On December 10, 1892, Stanley Rokos (Rokosas) founded Lietuva ("Lithuania") in the Chicago printing house of Reforma ("Reform"),his unsuccessful Polish-American weekly newspaper. After publishing only seven issues and at odds with his editor, John Grinius, Rokos sold Lietuva to A.V. Zaliauskas. The latter moved the printing shop without notifying Rokos, who held the shop under mortgage. Caught in the enduring feud between the two associates, Zaliauskas found himself arrested. In the end, Rokos sold the newspaper to Peter Zacharevicius and Simon Lelasius for the mortgaged value. Faced with financial turmoil, the new owners soon sold Lietuva to Anthony Olsevskis (Olšauskis), who went on to manage the newspaper for the next 24 years. Olsevskis functioned as Lietuva's sole proprietor until December 14, 1895, when he hired L. Sernas (Joseph Adomaitis) as editor. Together, Sernas and Olsevskis successfully edited and published Lietuva as an independent, Lithuanian-American newspaper that celebrated full family immigration to America. At the same time, the paper encouraged the immigrants to remember their Lithuanian heritage rather than succumbing to total assimilation. Lietuva featured nationalistic undertones in its coverage of affairs both in the United States and abroad. Despite the Lithuanian-American community's effort to promote its contributions to United States' economy, Lietuva also supported the community's economic solidarity with such ferocity that non-Lithuanian populations were sometimes pushed out of Lithuanian neighborhoods and business districts in Chicago. The result was greater segregation rather than mainstreaming for Lithuanian-Americans.
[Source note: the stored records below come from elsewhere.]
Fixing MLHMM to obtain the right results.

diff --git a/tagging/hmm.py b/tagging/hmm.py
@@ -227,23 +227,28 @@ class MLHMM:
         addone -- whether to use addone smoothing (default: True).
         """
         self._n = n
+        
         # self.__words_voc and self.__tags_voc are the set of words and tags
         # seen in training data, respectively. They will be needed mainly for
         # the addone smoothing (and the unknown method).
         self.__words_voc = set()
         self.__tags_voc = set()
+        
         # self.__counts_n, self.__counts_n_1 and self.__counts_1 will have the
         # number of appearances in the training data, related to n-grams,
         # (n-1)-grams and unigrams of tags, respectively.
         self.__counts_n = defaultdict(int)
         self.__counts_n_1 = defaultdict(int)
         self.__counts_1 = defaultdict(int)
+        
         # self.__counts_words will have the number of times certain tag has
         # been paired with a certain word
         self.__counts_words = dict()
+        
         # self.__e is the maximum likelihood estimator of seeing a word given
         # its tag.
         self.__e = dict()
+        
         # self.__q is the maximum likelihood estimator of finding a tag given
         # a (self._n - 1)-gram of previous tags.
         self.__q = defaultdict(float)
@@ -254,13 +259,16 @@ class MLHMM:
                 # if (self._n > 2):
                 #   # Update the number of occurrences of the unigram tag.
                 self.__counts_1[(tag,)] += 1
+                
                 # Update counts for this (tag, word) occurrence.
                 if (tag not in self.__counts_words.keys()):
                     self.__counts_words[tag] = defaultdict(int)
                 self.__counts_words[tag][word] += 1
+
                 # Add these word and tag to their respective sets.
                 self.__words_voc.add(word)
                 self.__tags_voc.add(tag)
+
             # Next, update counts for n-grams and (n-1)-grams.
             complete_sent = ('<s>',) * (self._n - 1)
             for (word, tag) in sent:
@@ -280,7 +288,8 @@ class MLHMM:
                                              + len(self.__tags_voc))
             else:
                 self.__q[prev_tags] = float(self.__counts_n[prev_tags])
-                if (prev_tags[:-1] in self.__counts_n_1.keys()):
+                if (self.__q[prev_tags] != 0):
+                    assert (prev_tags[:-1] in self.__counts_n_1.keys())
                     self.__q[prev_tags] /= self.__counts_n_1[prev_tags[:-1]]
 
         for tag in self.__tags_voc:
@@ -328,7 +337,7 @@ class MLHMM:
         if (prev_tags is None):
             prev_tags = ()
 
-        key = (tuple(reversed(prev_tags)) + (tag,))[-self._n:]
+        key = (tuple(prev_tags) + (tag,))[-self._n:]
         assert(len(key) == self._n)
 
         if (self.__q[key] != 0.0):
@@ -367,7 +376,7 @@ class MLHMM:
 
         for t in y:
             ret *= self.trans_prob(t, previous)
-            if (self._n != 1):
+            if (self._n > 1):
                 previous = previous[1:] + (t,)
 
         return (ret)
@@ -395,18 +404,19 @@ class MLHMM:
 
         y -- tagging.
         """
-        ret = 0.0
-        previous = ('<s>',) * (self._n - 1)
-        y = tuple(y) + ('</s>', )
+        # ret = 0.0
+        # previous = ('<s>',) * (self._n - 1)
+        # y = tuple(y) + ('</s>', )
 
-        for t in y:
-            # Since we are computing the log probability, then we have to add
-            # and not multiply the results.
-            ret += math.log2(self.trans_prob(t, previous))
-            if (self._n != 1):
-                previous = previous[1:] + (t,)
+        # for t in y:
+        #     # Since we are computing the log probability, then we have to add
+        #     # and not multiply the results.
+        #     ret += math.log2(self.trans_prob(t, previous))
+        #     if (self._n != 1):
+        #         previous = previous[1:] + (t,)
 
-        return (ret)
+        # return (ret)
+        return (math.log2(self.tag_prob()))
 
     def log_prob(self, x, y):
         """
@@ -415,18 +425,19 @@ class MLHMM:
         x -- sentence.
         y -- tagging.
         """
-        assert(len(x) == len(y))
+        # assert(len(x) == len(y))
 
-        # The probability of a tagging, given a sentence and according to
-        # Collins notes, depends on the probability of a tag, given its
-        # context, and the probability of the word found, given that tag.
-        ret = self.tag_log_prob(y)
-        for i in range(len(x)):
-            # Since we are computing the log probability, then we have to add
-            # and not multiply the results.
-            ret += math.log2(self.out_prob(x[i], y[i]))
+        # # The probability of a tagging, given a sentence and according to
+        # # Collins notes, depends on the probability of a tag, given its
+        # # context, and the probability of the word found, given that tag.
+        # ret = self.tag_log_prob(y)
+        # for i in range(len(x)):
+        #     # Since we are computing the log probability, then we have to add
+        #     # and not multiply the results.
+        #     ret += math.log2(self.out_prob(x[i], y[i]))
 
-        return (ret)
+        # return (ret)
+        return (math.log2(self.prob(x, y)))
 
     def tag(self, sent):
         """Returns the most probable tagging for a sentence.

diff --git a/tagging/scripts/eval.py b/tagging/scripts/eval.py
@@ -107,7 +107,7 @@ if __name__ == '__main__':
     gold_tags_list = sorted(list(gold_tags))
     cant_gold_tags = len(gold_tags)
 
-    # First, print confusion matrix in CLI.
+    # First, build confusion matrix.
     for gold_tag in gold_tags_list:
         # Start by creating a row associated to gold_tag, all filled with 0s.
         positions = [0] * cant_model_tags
In later years, Lietuva featured installments from current literature, claiming status as a "Literary" newspaper in N.W. Ayer & Son's American Newspaper Annual from 1905 to 1913. In 1909, Sernas was joined by two assistant editors to cope with the exponential growth of the newspaper. With constant changes in editorial policy, Sernas eventually decided to resign, leaving his position as editor with Bruno K. Balutis (Bronius K. Balutis). With changes of editor, alongside changes in the world-wide political environment with the outbreak of World War I, Lietuva shifted its focus to cover topics related to the war and the Lithuanian homeland. An inevitable shift in the newspaper's voice was indicative of the conflict's impact on Lithuanians, both in Europe and the United States. Stories about “Didysis Karas,” (the “Great War”) later “Didēji Karē,” appeared throughout the newspaper. A front-page spread, sometimes spanning several pages recounted events of the war in photographs, illustrations, and the text.
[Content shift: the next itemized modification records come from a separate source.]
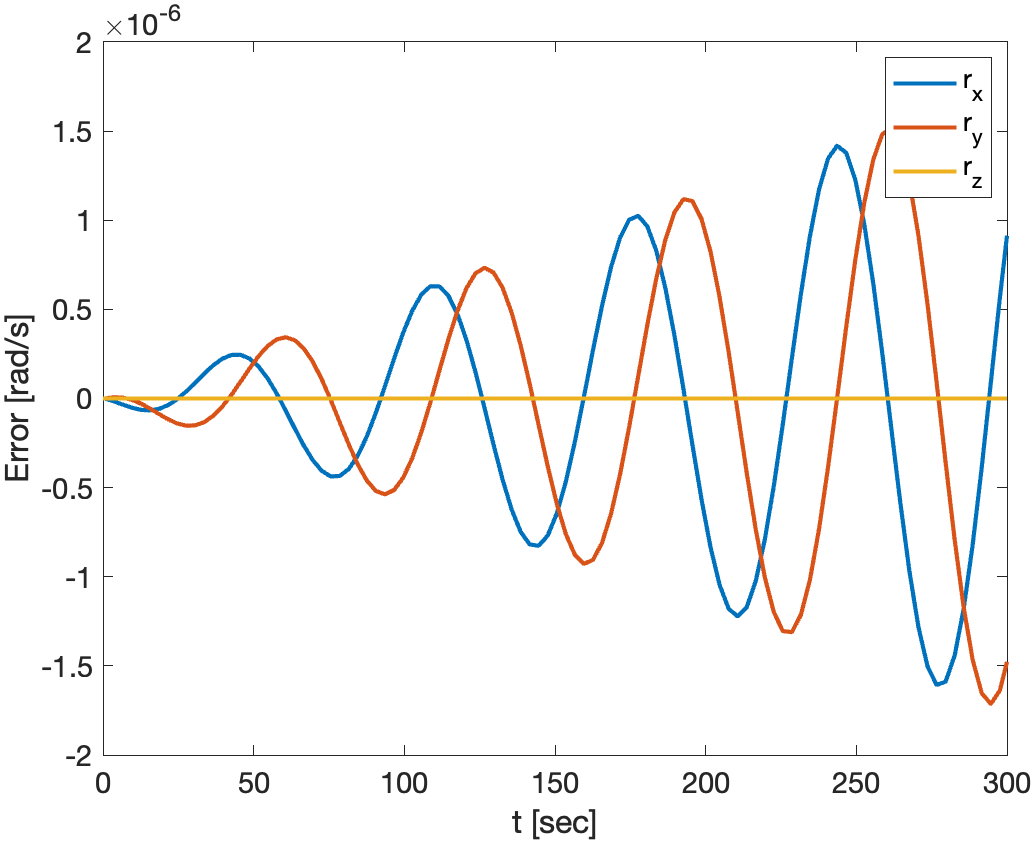
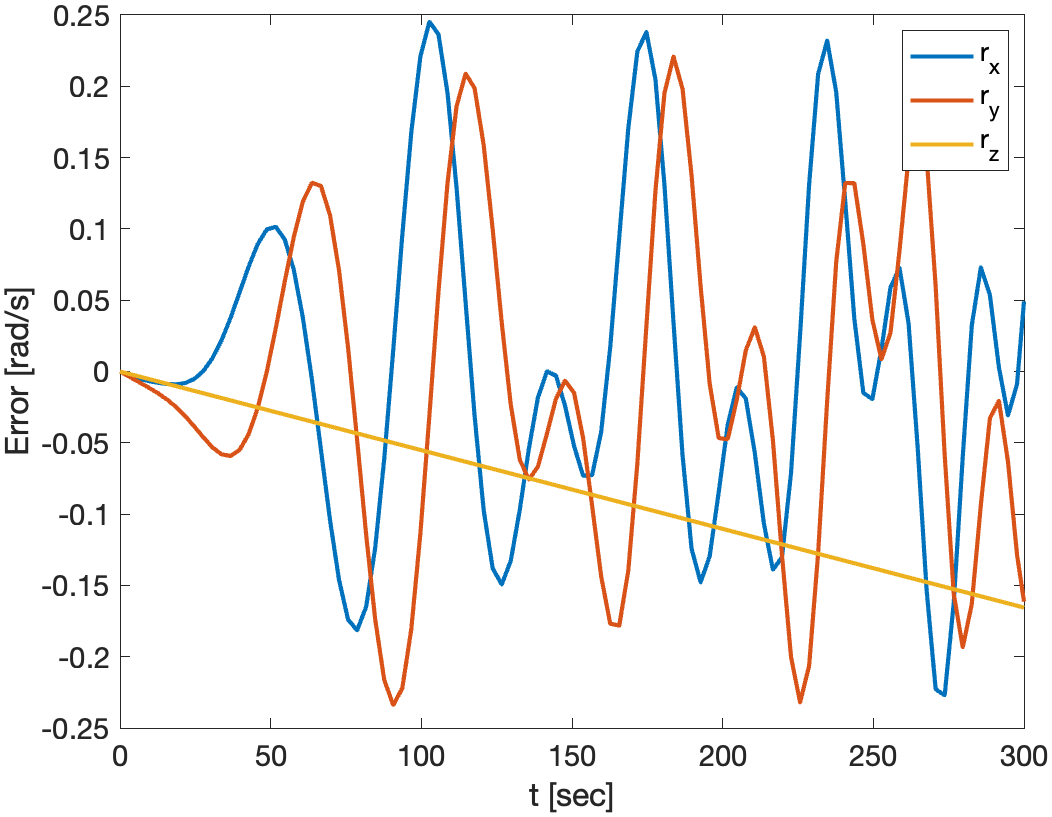
added programatic input to HW3main

diff --git a/Code/HW3main.m b/Code/HW3main.m
@@ -13,9 +13,9 @@ x0_deg = [-7, 2, 5].';
 x0 = deg2rad(x0_deg);
 Tfinal = 300;
 axesFlag = 0;
-M = timeseries(20.*ones([3 2]), [0 Tfinal]);
+M = timeseries(zeros([3 2]), [0 Tfinal]);
 simIn = Simulink.SimulationInput('eulerPropagate');
-simIn = simIn.setVariable('M', M);
+simIn.ExternalInput = M;
 
 load_system("eulerPropagate")
 % open_system("eulerPropagate")
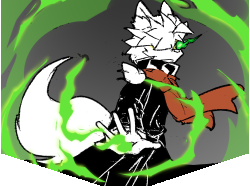
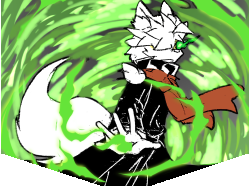
卡图更换

diff --git a/src/main/java/demoMod/icebreaker/cards/lightlemon/MagicalFlood.java b/src/main/java/demoMod/icebreaker/cards/lightlemon/MagicalFlood.java
@@ -1,5 +1,7 @@
 package demoMod.icebreaker.cards.lightlemon;
 
+import com.badlogic.gdx.graphics.Texture;
+import com.badlogic.gdx.graphics.g2d.TextureAtlas;
 import com.megacrit.cardcrawl.actions.common.ApplyPowerAction;
 import com.megacrit.cardcrawl.characters.AbstractPlayer;
 import com.megacrit.cardcrawl.core.CardCrawlGame;
@@ -14,7 +16,8 @@ public class MagicalFlood extends AbstractLightLemonCard {
     private static final CardStrings cardStrings = CardCrawlGame.languagePack.getCardStrings(ID);
     public static final String NAME = cardStrings.NAME;
     public static final String DESCRIPTION = cardStrings.DESCRIPTION;
-    public static final String IMG_PATH = "cards/DeepColdSwamp.png";
+    public static final String IMG_PATH = "cards/MagicalFlood.png";
+    private static final TextureAtlas.AtlasRegion UPGRADE_IMG = new TextureAtlas.AtlasRegion(new Texture(IceBreaker.getResourcePath("cards/MagicalFlood+.png")), 0, 0, 250, 190);
 
     private static final CardType TYPE = CardType.POWER;
     private static final CardRarity RARITY = CardRarity.UNCOMMON;
@@ -40,6 +43,7 @@ public class MagicalFlood extends AbstractLightLemonCard {
         if (!this.upgraded) {
             this.upgradeName();
             this.upgradeBaseCost(0);
+            this.portrait = UPGRADE_IMG;
         }
     }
In 1916, Olsevskis's work in reorganizing the Universal State Bank took priority over his other business pursuits. He sold Lietuva to Joseph J. Baciunas and John. P. Pajauskas. In 1918, the two men reinvented Lietuva as a daily, publishing features representative of nations and peoples affected by war. Under the editorship of J. Gedminas, Lietuva continued as a daily publication through May 8, 1920.